┌──

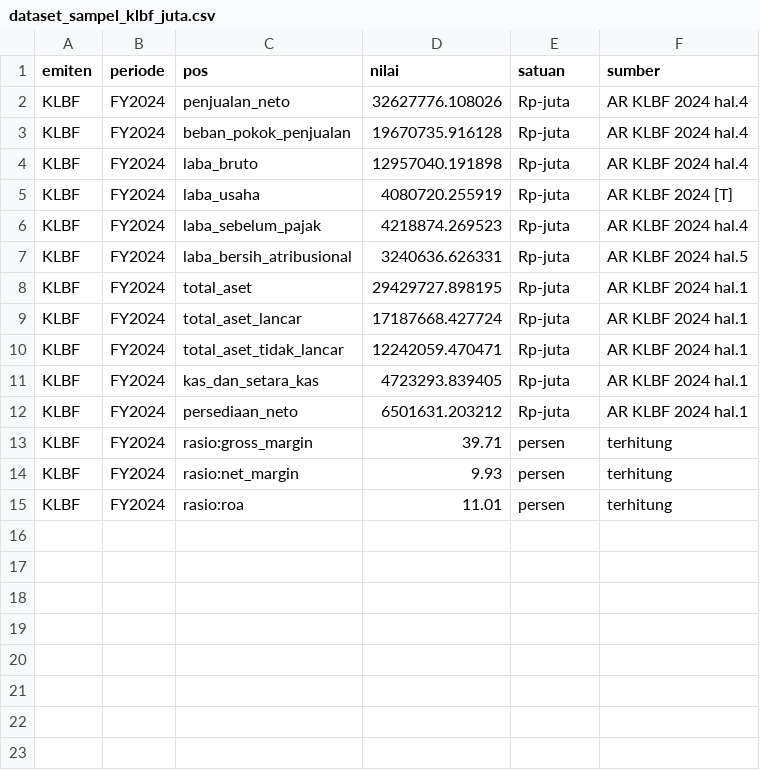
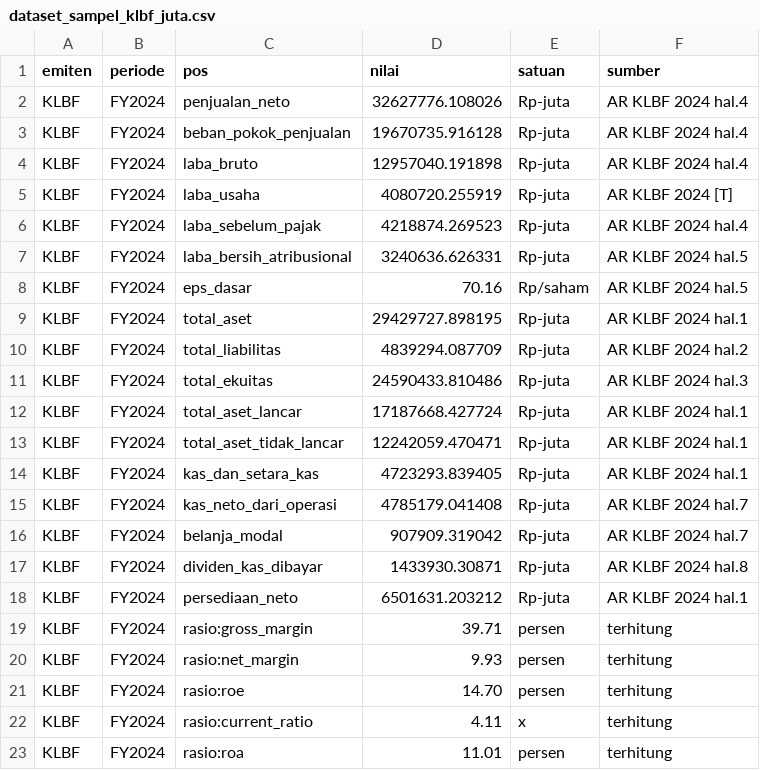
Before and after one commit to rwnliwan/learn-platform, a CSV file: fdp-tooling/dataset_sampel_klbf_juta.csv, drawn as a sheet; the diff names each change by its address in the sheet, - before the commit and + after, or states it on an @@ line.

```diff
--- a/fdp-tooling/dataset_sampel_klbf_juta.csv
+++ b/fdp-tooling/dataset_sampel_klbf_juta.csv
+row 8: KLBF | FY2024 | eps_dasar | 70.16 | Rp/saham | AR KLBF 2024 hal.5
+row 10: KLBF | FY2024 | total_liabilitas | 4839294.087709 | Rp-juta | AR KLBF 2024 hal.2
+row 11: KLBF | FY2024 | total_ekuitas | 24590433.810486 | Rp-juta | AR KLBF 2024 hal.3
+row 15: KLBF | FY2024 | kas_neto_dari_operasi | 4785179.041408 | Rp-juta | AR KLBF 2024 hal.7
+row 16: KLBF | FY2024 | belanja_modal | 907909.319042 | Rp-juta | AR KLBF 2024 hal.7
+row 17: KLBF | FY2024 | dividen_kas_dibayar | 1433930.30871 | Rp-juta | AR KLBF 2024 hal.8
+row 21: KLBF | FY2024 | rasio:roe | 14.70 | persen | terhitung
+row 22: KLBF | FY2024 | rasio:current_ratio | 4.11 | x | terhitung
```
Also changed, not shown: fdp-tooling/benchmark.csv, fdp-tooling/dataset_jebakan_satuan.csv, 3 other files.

└──

* EXERCISE PROMPT: Once the pictures are set aside, copy the remaining text of every entry exactly.

* RESULT:
Before and after one commit to rwnliwan/learn-platform, a CSV file: fdp-tooling/dataset_sampel_klbf_juta.csv, drawn as a sheet; the diff names each change by its address in the sheet, - before the commit and + after, or states it on an @@ line.

```diff
--- a/fdp-tooling/dataset_sampel_klbf_juta.csv
+++ b/fdp-tooling/dataset_sampel_klbf_juta.csv
+row 8: KLBF | FY2024 | eps_dasar | 70.16 | Rp/saham | AR KLBF 2024 hal.5
+row 10: KLBF | FY2024 | total_liabilitas | 4839294.087709 | Rp-juta | AR KLBF 2024 hal.2
+row 11: KLBF | FY2024 | total_ekuitas | 24590433.810486 | Rp-juta | AR KLBF 2024 hal.3
+row 15: KLBF | FY2024 | kas_neto_dari_operasi | 4785179.041408 | Rp-juta | AR KLBF 2024 hal.7
+row 16: KLBF | FY2024 | belanja_modal | 907909.319042 | Rp-juta | AR KLBF 2024 hal.7
+row 17: KLBF | FY2024 | dividen_kas_dibayar | 1433930.30871 | Rp-juta | AR KLBF 2024 hal.8
+row 21: KLBF | FY2024 | rasio:roe | 14.70 | persen | terhitung
+row 22: KLBF | FY2024 | rasio:current_ratio | 4.11 | x | terhitung
```
Also changed, not shown: fdp-tooling/benchmark.csv, fdp-tooling/dataset_jebakan_satuan.csv, 3 other files.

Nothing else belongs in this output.